Bile duct cancer or termed medically as Cholangiocarcinoma can be defined as the proliferation of the cancer cells within the slender bile tubes. The bile duct connects the liver to the gall bladder and the small intestine and usually transfers the bile fluid into the gallbladder and finally into the small intestine where it facilitates the process of digestion. Cholangiocarcinoma is a rare type of cancer and is usually characterised in individuals ageing 50 years and above. Also Read: Gall Bladder Cancer: Causes, Symptoms And Treatment
Depending upon the part where cancer occurs in the bile duct, cholangiocarcinoma is of the following types:
Also known as Perihilar cholangiocarcinoma, this type of bile duct cancer occurs in the part of the bile duct just outside the liver. Also Read: Liver Cancer: Causes, Symptoms And Treatment
Considered as a type of liver cancer, this type of cancer happens in the part of the bile duct which is inside the liver.
The distal cholangiocarcinoma occurs in the part of the bile duct which is nearer to the small intestine.
Although the exact cause of cholangiocarcinoma is yet unknown recent researches show it usually happens when the DNA of the cells in the bile duct mutates causing a change in their instructions. These mutations make the cell grow abnormally and accumulate in large numbers to form a mass of tissue or tumour.
The various causative factors that aggravate the risk of cholangiocarcinoma include:
Age: It is commonly diagnosed in adults above the age of 50.
Infection: A liver fluke infection due to exposure to a liver parasite while consuming raw or undercooked food aggravates the chances of having bile duct cancer.
Birth Abnormalities: People born with a choledochal cyst that causes dilated and irregular bile ducts are more prone to bile duct cancer in the later stages.
Diseased Condition: Health conditions such as chronic liver disease or primary sclerosing cholangitis (i.e. scarring and hardening of the bile ducts) increases the risk of getting bile duct cancer.
Unhealthy habits: Habits such as smoking increases the risk of cholangiocarcinoma or bile duct cancer.
At the initial stages, bile duct cancer affects the process of bile fluid transfer from the liver into the gall bladder and small intestine, causing hepatitis or liver inflammation. Other common signs and symptoms include:
- Jaundice (i.e. yellowing of the skin and the whites of the eyes)
- Severe skin itching
- White-coloured faeces
- Pain in the abdomen
- Sudden weight loss
- Low-grade fever
- Dark-coloured urine
Diagnosis And Treatment
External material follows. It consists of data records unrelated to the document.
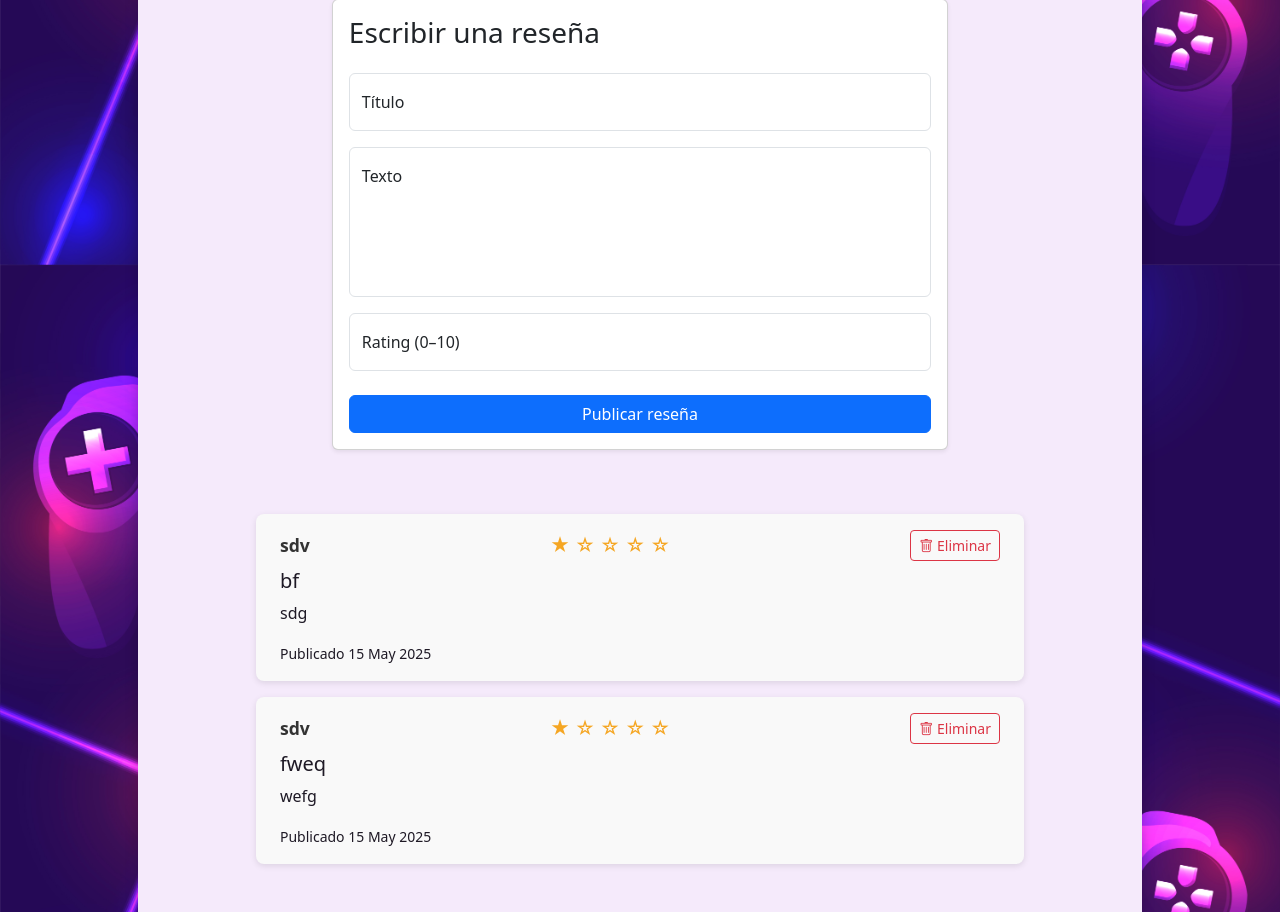
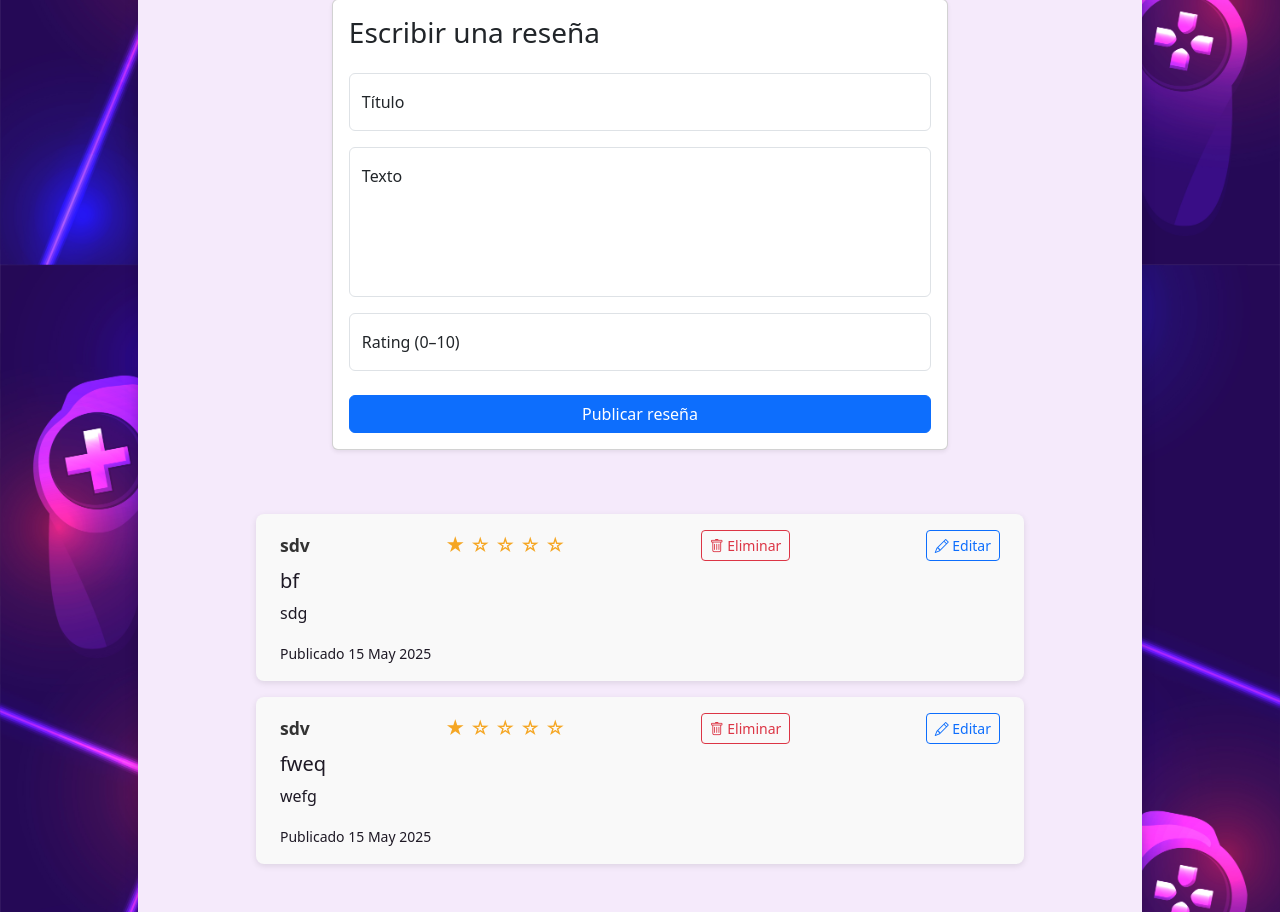
Before and after one commit to MrGerard01/WebProject, a Django app: a page that uses Templates/partials/reviews_list.html in a window 1280 px wide. Shown: the part 1442-2354 px from the top of the page. Run offline with Django 5.2, Linux system fonts and the light colour scheme; a user stored in the database is signed in; data comes from the database, SQL or seed files in the repository; both versions use the stored data as it was after the commit; some libraries are stand-ins or nearby versions.

Commit message:
edit reviews

```diff
--- a/Templates/partials/reviews_list.html
+++ b/Templates/partials/reviews_list.html
@@ -20,6 +20,19 @@
                   <i class="bi bi-trash"></i> Eliminar
                 </button>
           </form>
+            <button type="button" class="btn btn-sm btn-outline-primary"
+                    onclick="toggleForm('form-{{ review.id }}')">
+                <i class="bi bi-pencil"></i> Editar
+            </button>
+           <form id="form-{{ review.id }}" action="{% url 'editar_review' review.id %}" method="post" class="mb-3" style="display: none;">
+            {% csrf_token %}
+                <input type="hidden" name="next" value="{{ next }}">
+                {{form.as_p}}
+                <button type="submit" class="btn btn-sm btn-outline-danger">
+                  <i class="bi bi-pencil"></i> Guardar
+                </button>
+            </form>
+
         {% endif %}
       </div>
       <h5>{{ review.titulo }}</h5>
--- a/web/urls.py
+++ b/web/urls.py
@@ -12,4 +12,5 @@ urlpatterns = [
     path('games/', views.game_list, name='game_list'),
     path('perfil/', views.pagina_perfil, name='pagina_perfil'),
     path('review/<int:review_id>/eliminar/', views.eliminar_review, name='eliminar_review'),
+    path('review/<int:review_id>/editar/', views.editar_review, name='editar_review'),
 ]
--- a/web/views.py
+++ b/web/views.py
@@ -183,3 +183,24 @@ def eliminar_review(request, review_id):
     review.delete()
     messages.success(request, "Reseña eliminada correctamente.")
     return redirect(f"{reverse('game', args=[juego.pk])}?next={next_url}")
+
+@login_required
+def editar_review(request, review_id):
+    review = get_object_or_404(Review, id=review_id)
+    juego = review.videojuego
+    next_url_post = request.POST.get("next", None)
+
+    if review.usuario != request.user:
+        messages.error(request, "No tienes permiso para editar esta reseña.")
+        return redirect('home')  # cambia esto por tu vista principal
+
+    if request.method == "POST":
+        form = ReviewForm(request.POST, instance=review)
+        if form.is_valid():
+            form.save()
+
+            return redirect(f"{reverse('game', args=[juego.pk])}?next={next_url_post}")
+        else:
+            form = ReviewForm()
+
+    return redirect(f"{reverse('game', args=[juego.pk])}?next={next_url_post}")
```
Also changed, not shown: db.sqlite3.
On noticing any of the above-mentioned signs and symptoms, do consult a specialised doctor right away to start the treatment at the earliest. The doctor usually does a thorough physical checkup followed by acknowledging the patients past medical history and carries out a few of the diagnostics including:
- Liver function test: Blood tests to analyse the liver function.
- Tumour marker test: A test to check the level of cancer antigen (CA) 19-9 in the blood.
- Endoscopic Retrograde Cholangiopancreatography (ERCP): An endoscopy where a thin tube fitted with a miniature camera is passed down the food pipe, digestive tract and small intestine to the bile ducts to properly examine the interior of the bile duct.
- Imaging tests: These include CT-scan, MRI-scan, and Magnetic Resonance Cholangiopancreatography (MRCP) etc.
- Biopsy: A mass of tissue is scraped off and analysed to look for cancer cells and the spread of infection.
Treatment options usually depend upon the type of bile duct cancer and its appropriate location to understand whether the tumour can be removed through a surgical procedure. The available treatment options include:
- Liver Transplant
- Radiation therapy
- Photodynamic therapy
- Biliary drainage